By Kellie Cauley
Managing Editor

Controversial? Yes. Misunderstood? Definitely. On its last leg? Let’s hope not.
We’ve all experienced the excitement and apprehension around one of Wesleyan’s defining traditions, but very few have been on the other side; the ones behind the drum and the voice by their side. I was able to interview a few women who, more than anyone, have had their lives changed by the LINKS experience. Though they are now in a position apart from the crowd, they all started out like the rest of us. I sat down with Autumn Encarnacion, Miriam Oakes, Tricia Velasco, and Francesca Landsman to ask about their own experiences with this Wesleyan tradition.

Do you remember interruption and what it was like to feel the energy of sisterhood dancing around you in the dining hall, before you even knew what sisterhood really was? Across the board, each woman interviewed felt a sense of confusion and intrigue, which we all share as first years; seeing sophomores march into the dining hall, faces blank, with those that have come before us cheering them on.
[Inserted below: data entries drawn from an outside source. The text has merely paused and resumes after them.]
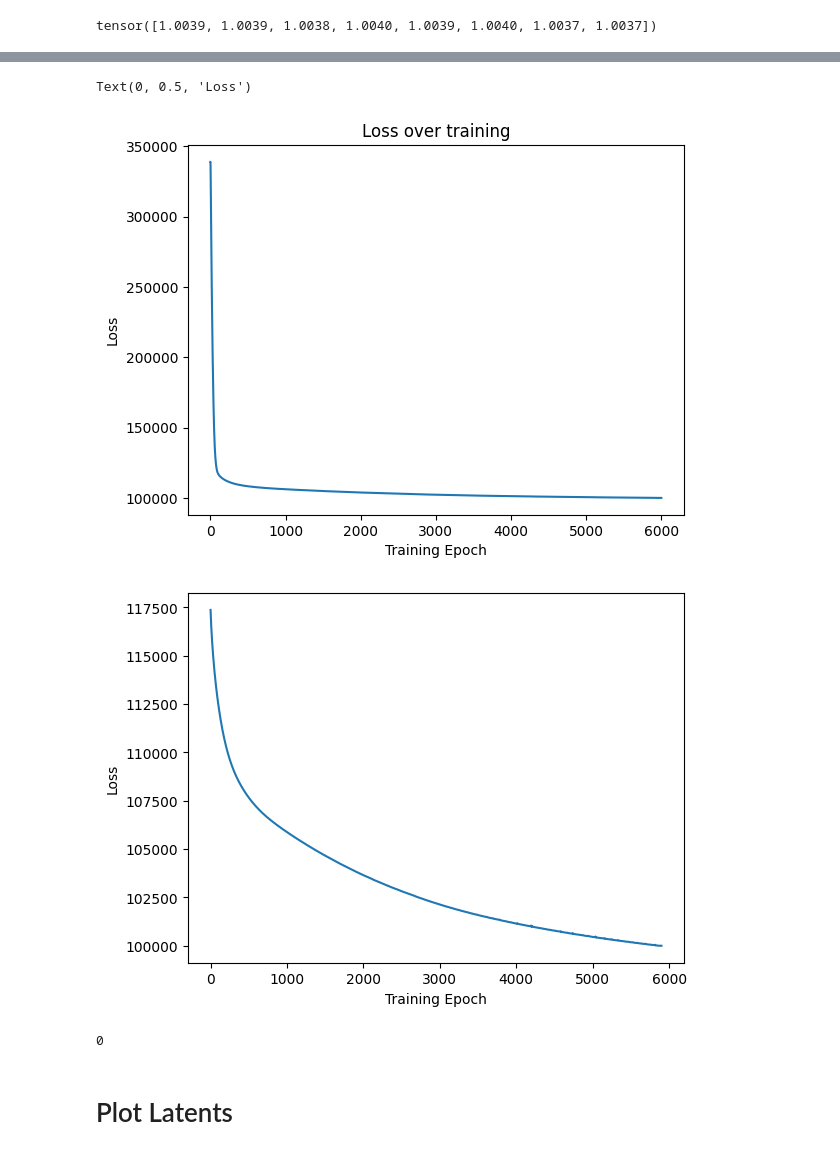
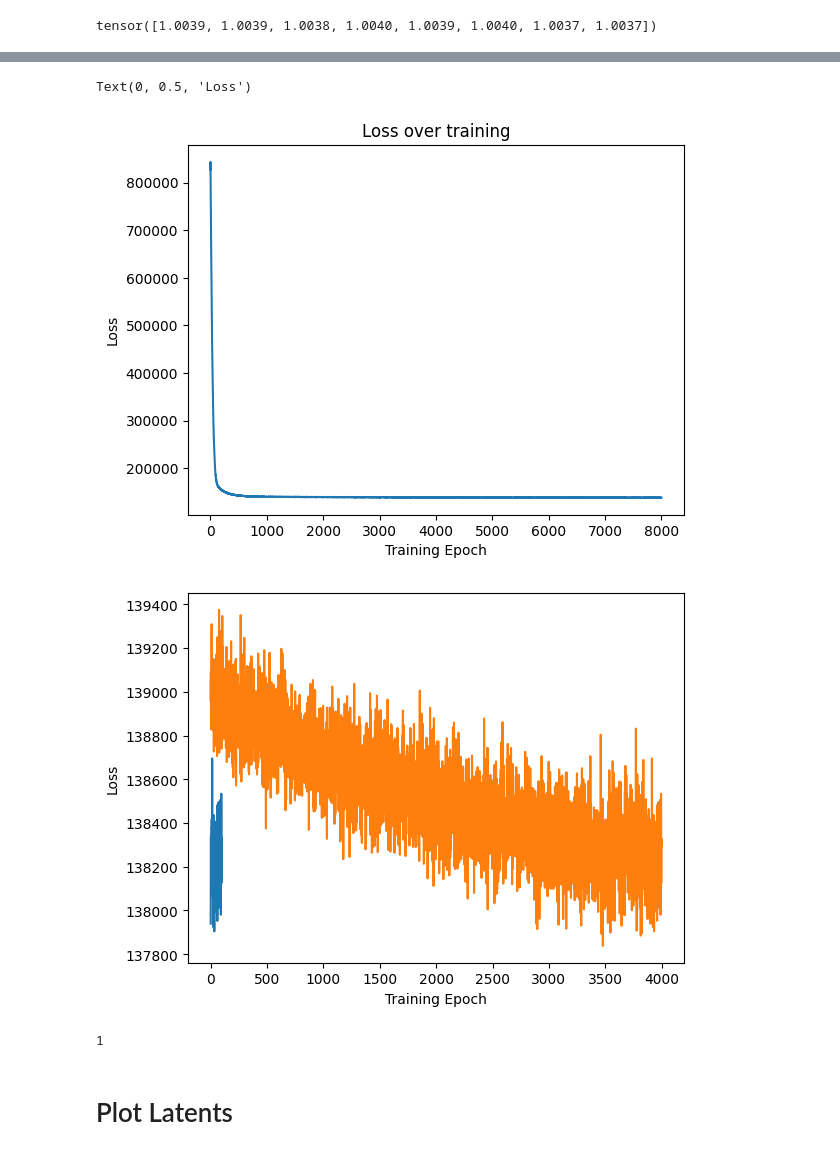
Before and after one commit to dyu222/sca, a Jupyter notebook: notebooks/Derek_4pop.ipynb, the cells around one changed output, grey strips where cells are left out. Saved outputs shown, nothing was run; the diff lists cells and outputs as text; code cells hidden in the pictures.

```diff
--- a/notebooks/Derek_4pop.ipynb
+++ b/notebooks/Derek_4pop.ipynb
@@ -55,7 +56,7 @@ T=900           # Time
 N=50            # Number of neurons
 R_sim=5         # Number of latent dimensions
 dts=0.01        # Firing rate will initially be in seconds -> this converts to spikes per 10 ms
-avg_fr=100      # The desired average firing rate in spikes / second
+avg_fr=300      # The desired average firing rate in spikes / second
 std=5           # Stddev of Gaussian used to smooth spike counts - units are dts*seconds
 
 #Create low dimensional space
@@ -162,7 +164,7 @@ n_components=8
 All of these have default values, so it's not essential to set them. Below just shows most of the parameters you can set.
 # %%
 #Number of epochs of model fitting (default is 3000)
-n_epochs=6000
+n_epochs=8000
 # n_epochs=1400
 
 #Learning rate of model fitting (default is .001)
@@ -234,28 +258,32 @@ tensor([1.0039, 1.0039, 1.0038, 1.0040, 1.0039, 1.0040, 1.0037, 1.0037])
 # %%
 #Plot the loss over all iterations
 plt.figure()
 plt.plot(sca.losses)
 plt.xlabel('Training Epoch')
 plt.ylabel('Loss')
 plt.title('Loss over training')
 
 #Plot the loss over the last 100 iterations (to see if it has truly hit a plateau)
 plt.figure()
-# plt.plot(sca.losses[-100:-1])
-# plt.plot(sca.losses[100:500])
-plt.plot(sca.losses[100:])
-# plt.plot(sca.losses[:100])
+plt.plot(sca.losses[-100:-1])
+plt.plot(sca.losses[4000:])
 plt.xlabel('Training Epoch')
 plt.ylabel('Loss')
 # print("losses: ", sca.losses[0])
+
+# plt.figure()
+# # plt.plot(sca.losses[-100:-1])
+# plt.plot(sca.losses[:200])
+# plt.xlabel('Training Epoch')
+# plt.ylabel('Loss')
 # %% [output]
 Text(0, 0.5, 'Loss')
-[figure, old version]
+[figure, new version]
-[figure, old version]
+[figure, new version]
 # %%
 print(np.argmax(sca.losses))
 # %% [output]
-0
+1
 # %% [markdown]
 # Plot Latents
 # %% [markdown]
```
Also changed, not shown: parts of 12 cells of this notebook, 2 other files.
I asked Golden Hearts LINKS Council Head Autumn Encarnacion and fellow GH Miriam Oakes about their experience during the Golden Hearts’ LINKS weekend. A word that’s often thrown around when discussing this tradition is “hazing.” So, did either one feel hazed or under any pressure to participate? Encarnacion said, “Personally, I didn’t feel any pressure, more intrigue. I was excited because our class was going through this together. Hazing is demeaning… almost like victimizing. LINKS shouldn’t make anyone feel singled out.” Oakes agreed, “No, I wasn’t a ‘happy camper’; you can ask anyone there, I was a brat… [but] I knew there was a purpose to all of it.” How did the other classes feel about their weekend? Green Knight LINKS Council Head Tricia Velasco had nearly the same sentiments, “[The weekend] went well. I stayed because of curiosity. It never crossed my mind that this could be hazing.” Francesca Landsman, recently elected to the Pirates’ LINKS Council, never thought of her weekend as torturous, “I thought it was interesting; like nothing I ever experienced before, but in a good way.” Where is this fear of hazing coming from? Certainly not from the people who actually participate in LINKS. Search the term “hazing” on YouTube. You’ll find videos of beatings, dehumanizing tasks and near torture. Can that honestly be compared to an optional cheer session?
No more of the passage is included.